Most, if not all, of the fears we mentioned in our July letter have not been resolved. A Democratic-controlled Congress has not been able to coalesce around a spending bill designed to support both physical and human infrastructure. The nature of the tax increases necessary to fund this spending remains unknown. Leverage and imbalances in the Chinese property market were laid bare by the Evergrande implosion, which in turn heightened focus on the slowing growth profile of that economy. COVID-induced global labor shortages colliding with increased demand for goods have stressed the global transportation industry, slowing the delivery of goods. Witness the fleets of vessels waiting to unload into west coast ports, and UK gas stations waiting for truck drivers to deliver fuel. Production slowdowns during the COVID pandemic across a variety of material producers from fossil fuels to metals have not reversed quickly enough to meet resurgent demand. Companies across many industries have raised prices to offset increased labor, material, and transportation costs, stoking fears of a persistent inflationary environment. These fears are soon to be inflamed by increases in rent in the U.S. as eviction moratoriums end. The U.S. labor market is in the paradoxical situation of having five million fewer people working than prior to the pandemic despite businesses clamoring for employees. While extraordinary unemployment benefits have largely expired, consumer balance sheets remain unusually strong, and the many reverberations of COVID continue to keep workers on the sidelines.

There is reason to think many of these negatives will recede in the coming year. The surge in the COVID Delta Variant was responsible for transportation and supply disruptions as workers were unable to report to factories and ports. The ebbing of that spike, coupled with positive news on the efficacy of booster shots, suggests that COVID-related disruptions should end sooner rather than later. As history has shown, the cure for high prices in oil and base metals is high prices, which catalyze increased production. The U.S. oil industry has the capacity to ramp up production. While the Federal Reserve may begin tapering its quantitative easing program in November, this monetary support will still be coming into the markets until June of next year. Lastly, with the turnover of the Fed governors there is the potential for a Fed with even more dovish tendencies next year.
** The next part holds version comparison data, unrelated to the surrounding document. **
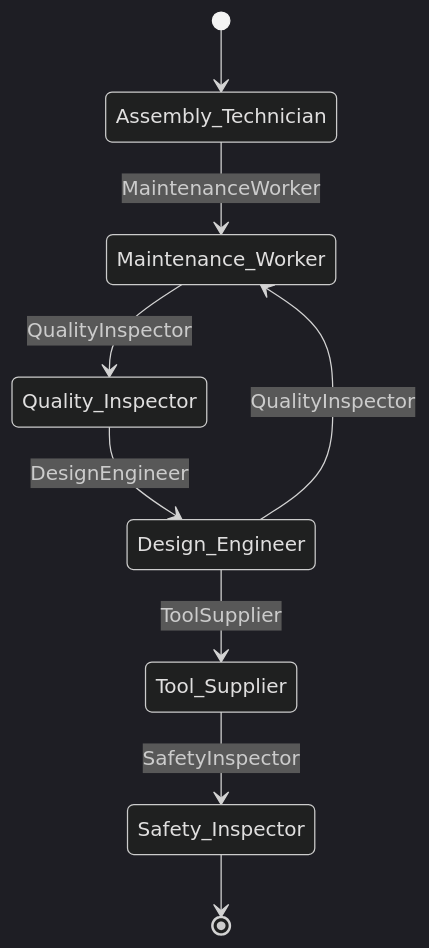
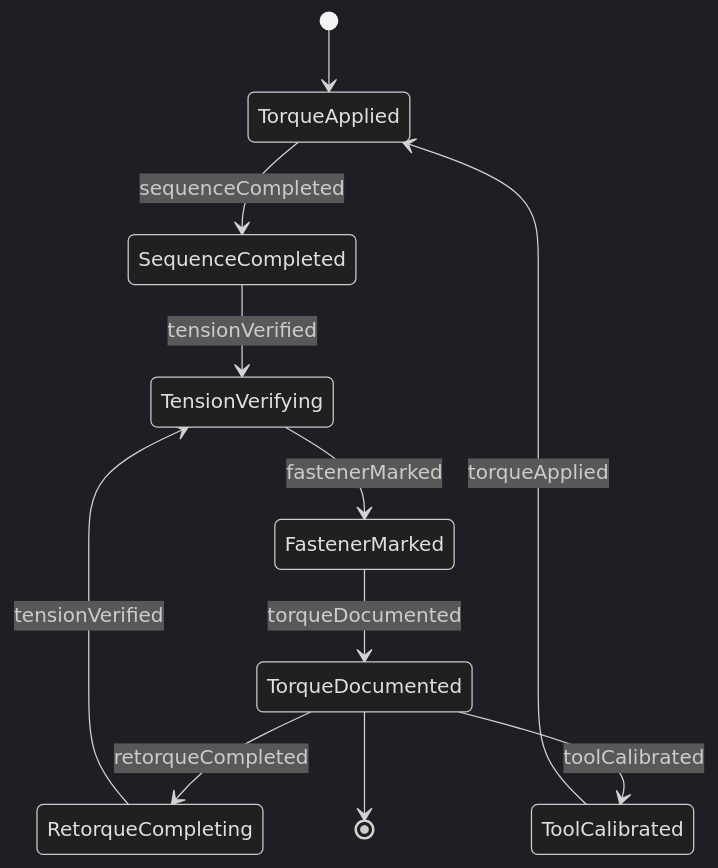
One commit to dot-org-ai/tasks.org.ai changed the second of 4 diagrams in HandlingAndMovingObjects/AdjustEquipmentToEnsureAdequatePerformance/AdjustTensionNutsBolts.mdx. Above: the diagram before and after it, drawn with Mermaid (dark theme). The commit also changed other lines of this file and 40 other files, not shown here.

First line of the commit message:
fix: Replace Actor-based ER and State diagrams with Entity/Event-based diagrams in 41 HandlingAndMovingObjects DWA files

````diff
--- a/HandlingAndMovingObjects/AdjustEquipmentToEnsureAdequatePerformance/AdjustTensionNutsBolts.mdx
+++ b/HandlingAndMovingObjects/AdjustEquipmentToEnsureAdequatePerformance/AdjustTensionNutsBolts.mdx
@@ -102,11 +100,13 @@
 ```mermaid
 stateDiagram-v2
-    [*] --> Assembly_Technician
-    Assembly_Technician --> Maintenance_Worker: MaintenanceWorker
-    Maintenance_Worker --> Quality_Inspector: QualityInspector
-    Quality_Inspector --> Design_Engineer: DesignEngineer
-    Design_Engineer --> Tool_Supplier: ToolSupplier
-    Tool_Supplier --> Safety_Inspector: SafetyInspector
-    Design_Engineer --> Maintenance_Worker: QualityInspector
-    Safety_Inspector --> [*]
+    [*] --> TorqueApplied
+    TorqueApplied --> SequenceCompleted : sequenceCompleted
+    SequenceCompleted --> TensionVerifying : tensionVerified
+    TensionVerifying --> FastenerMarked : fastenerMarked
+    FastenerMarked --> TorqueDocumented : torqueDocumented
+    TorqueDocumented --> RetorqueCompleting : retorqueCompleted
+    RetorqueCompleting --> TensionVerifying : tensionVerified
+    TorqueDocumented --> ToolCalibrated : toolCalibrated
+    ToolCalibrated --> TorqueApplied : torqueApplied
+    TorqueDocumented --> [*]
 ```
````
In spite of more persistent inflationary data, credit markets are well-behaved, and demand for goods and services remains strong, all suggesting a still growing economy. Though productivity gains many companies have been able to protect margins and maintain a growth outlook into next year. With a yield under 1.7% on the 10-year Treasury, the bond market still does not offer a compelling alternative for capital preservation or accumulation. Instead, select areas of the equity market continue to provide the most viable solution for protecting wealth and purchasing power against inflation.                                                 

October 2021

Click to Download

PLEASE NOTE: Unless otherwise stated, the firm and any affiliated person or entity 1) either does not own any, or owns less than 1%, of the outstanding shares of any public company mentioned, 2) does not receive, and has not within the past 12 months received, investment banking compensation or other compensation from any public company mentioned, and 3) does not expect within the next three months to receive investment banking compensation or other compensation from any public company mentioned. The firm does not currently make markets in any public securities.

Latest Posts

Dudack Research Group

US Strategy: Beware of Oil

Read More
Equities Perspective

April Showers … Bring May Flowers

Read More
Dudack Research Group

US Strategy Weekly: Achilles Heel

Read More
© Copyright 2024. JTW/DBC Enterprises